Oftentimes insurance is included as part of the monthly mortgage payment, so be sure not to overlook this top rental property expense.


Depreciation is a non-cash expense used to reduce – or sometimes completely eliminate – the tax due on rental income. Rental property depreciation is one of the reasons why many wealthy real estate investors pay next to nothing in personal income tax.

Pass-Through Tax Deduction

Also known as the Qualified Business Deduction (QBI), the pass-through tax deduction allows an additional deduction of up to 20% of all qualified pass-through income from a rental property after deductions for all other costs have been made, such as operating expenses and depreciation.  


The Easiest Way to Keep Track of Your Closing Costs (and Other Expenses)

Keeping track of tax-deductible closing costs on a rental property, along with all of the other expense deductions real estate investors are entitled to, can be time-consuming and complex. Fortunately, it doesn’t have to be that way. 

Stessa makes tracking real estate investments simple and accurate. 
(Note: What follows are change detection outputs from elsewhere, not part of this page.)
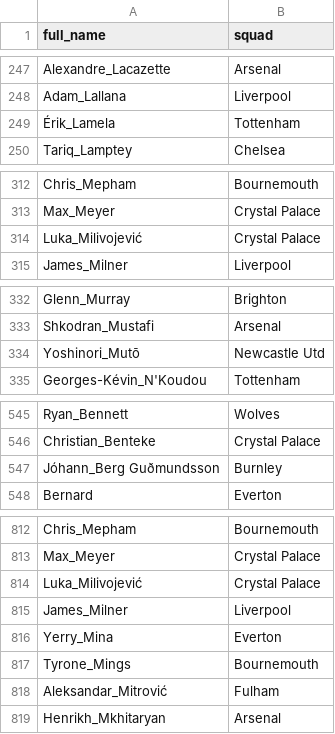
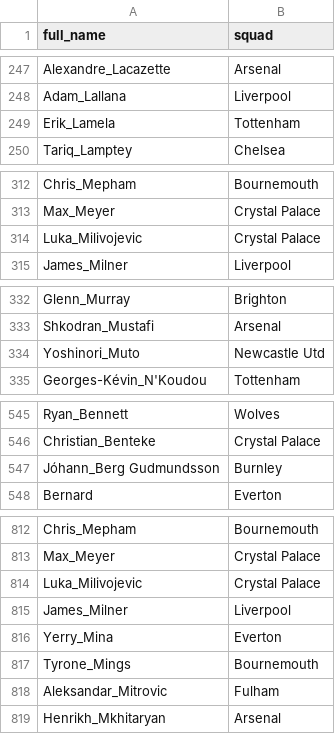
Before and after one commit to colinpbowen/fantasy-RL, a CSV file: player_squad_mapping.csv, drawn as a sheet; only a part is shown, gaps mark what is left out; the diff covers the shown part only.

Commit message:
updating player_names

```diff
--- a/player_squad_mapping.csv
+++ b/player_squad_mapping.csv
@@ -248,3 +248,3 @@ Alexandre_Lacazette,Arsenal
 Adam_Lallana,Liverpool
-Érik_Lamela,Tottenham
+Erik_Lamela,Tottenham
 Tariq_Lamptey,Chelsea
@@ -313,3 +313,3 @@ Chris_Mepham,Bournemouth
 Max_Meyer,Crystal Palace
-Luka_Milivojević,Crystal Palace
+Luka_Milivojevic,Crystal Palace
 James_Milner,Liverpool
@@ -333,3 +333,3 @@ Glenn_Murray,Brighton
 Shkodran_Mustafi,Arsenal
-Yoshinori_Mutō,Newcastle Utd
+Yoshinori_Muto,Newcastle Utd
 Georges-Kévin_N'Koudou,Tottenham
@@ -546,3 +546,3 @@ Ryan_Bennett,Wolves
 Christian_Benteke,Crystal Palace
-Jóhann_Berg Guðmundsson,Burnley
+Jóhann_Berg Gudmundsson,Burnley
 Bernard,Everton
@@ -813,3 +813,3 @@ Chris_Mepham,Bournemouth
 Max_Meyer,Crystal Palace
-Luka_Milivojević,Crystal Palace
+Luka_Milivojevic,Crystal Palace
 James_Milner,Liverpool
@@ -817,3 +817,3 @@ Yerry_Mina,Everton
 Tyrone_Mings,Bournemouth
-Aleksandar_Mitrović,Fulham
+Aleksandar_Mitrovic,Fulham
 Henrikh_Mkhitaryan,Arsenal
```
Also changed, not shown: 3 edited cells elsewhere in this file, player_position_keys.csv, selected_18-19.csv.
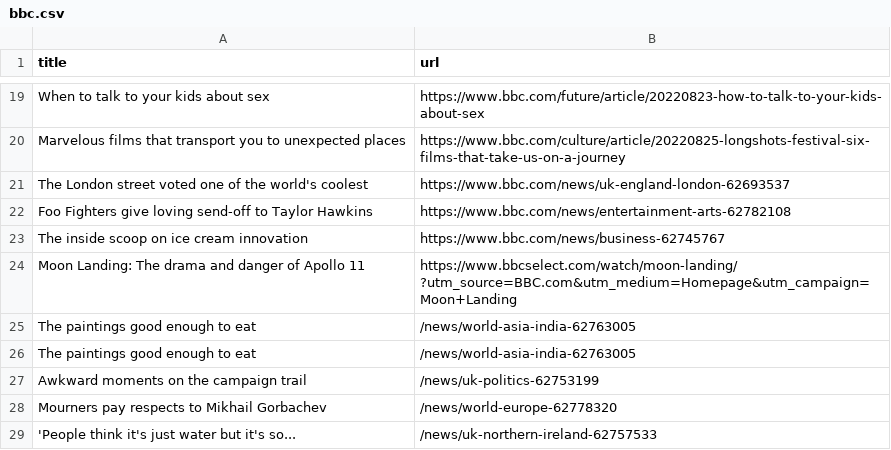
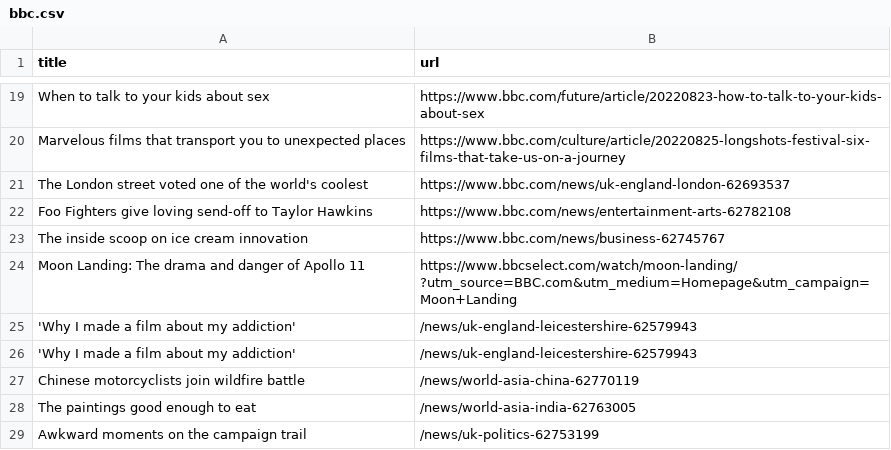
Before and after one commit to gabrielacarrasquillo/automatic-scraper-bbc, a CSV file: bbc.csv, drawn as a sheet; only a part is shown, gaps mark what is left out; the shorter side is filled out with more unchanged rows; the diff covers the shown part only.

```diff
--- a/bbc.csv
+++ b/bbc.csv
@@ -24,3 +24,5 @@ The inside scoop on ice cream innovation,https://www.bbc.com/news/business-62745
 Moon Landing: The drama and danger of Apollo 11,https://www.bbcselect.com/watch/moon-landing/ ?utm_source=BBC.com&utm_medium=Homepage&utm_campaign=Moon+Landing
-The paintings good enough to eat,/news/world-asia-india-62763005
+'Why I made a film about my addiction',/news/uk-england-leicestershire-62579943
+'Why I made a film about my addiction',/news/uk-england-leicestershire-62579943
+Chinese motorcyclists join wildfire battle,/news/world-asia-china-62770119
 The paintings good enough to eat,/news/world-asia-india-62763005
```
Also changed, not shown: 3 added rows, 5 removed rows and 2 moved rows elsewhere in this file.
You can track property performance at a unit and portfolio level, link bank accounts to automate income and expense tracking, and maximize your rental income revenue with real-time insights and custom recommendations to match your unique investment strategy.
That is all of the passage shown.